(Exercise aim) What is the count of lines in the data that hold the string "params"? State the number alone.

[User interface change data]

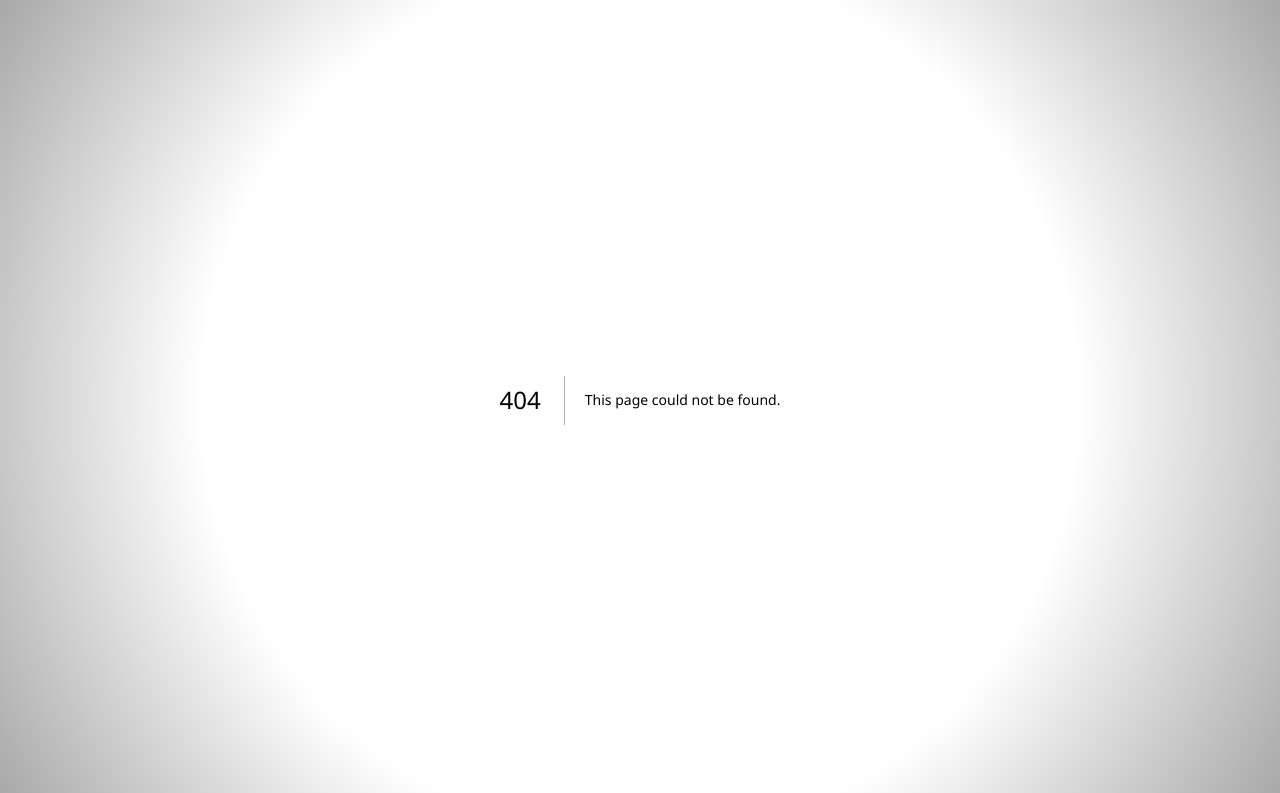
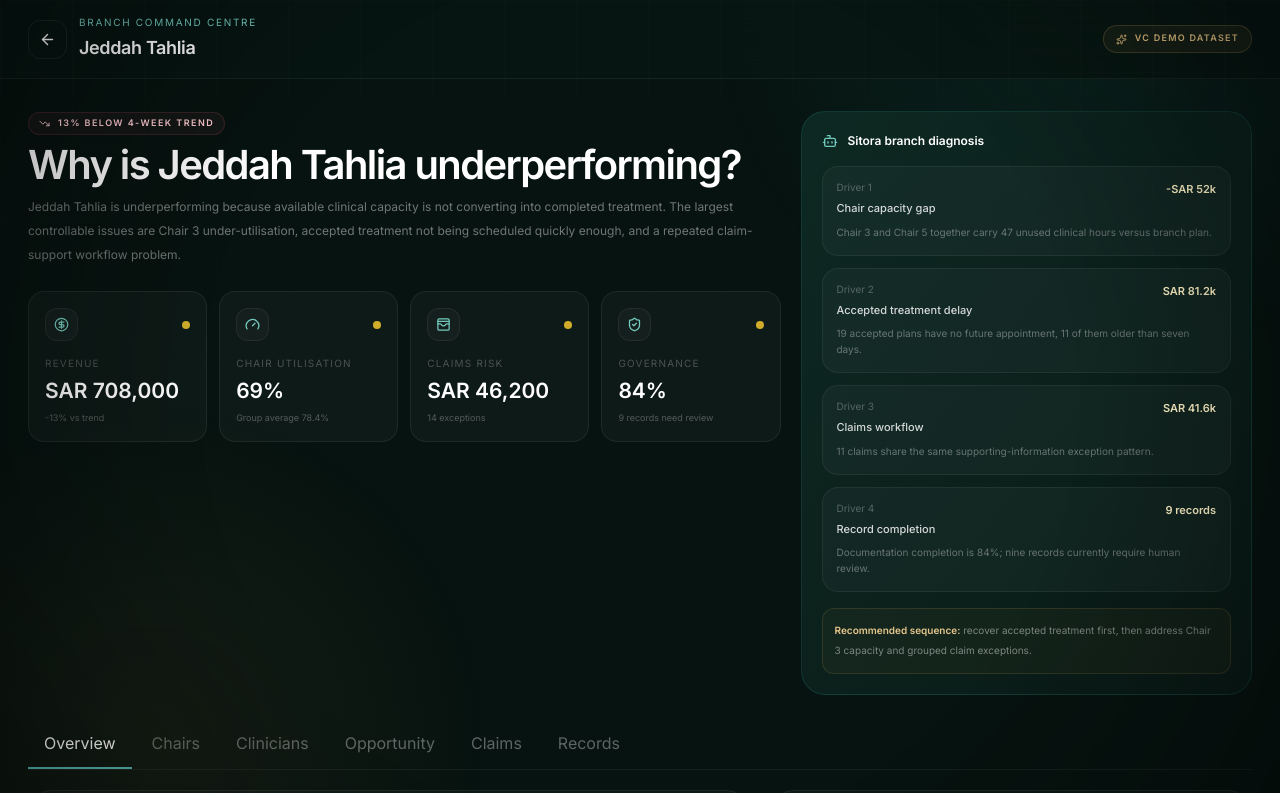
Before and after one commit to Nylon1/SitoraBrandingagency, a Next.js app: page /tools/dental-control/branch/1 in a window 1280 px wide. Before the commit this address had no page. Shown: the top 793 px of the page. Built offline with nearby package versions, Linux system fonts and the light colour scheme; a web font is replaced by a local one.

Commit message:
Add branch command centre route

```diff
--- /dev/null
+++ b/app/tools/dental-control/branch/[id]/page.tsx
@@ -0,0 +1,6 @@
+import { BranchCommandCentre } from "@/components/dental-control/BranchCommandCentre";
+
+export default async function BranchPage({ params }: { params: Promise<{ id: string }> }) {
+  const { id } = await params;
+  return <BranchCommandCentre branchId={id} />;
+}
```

(Output for this task) 2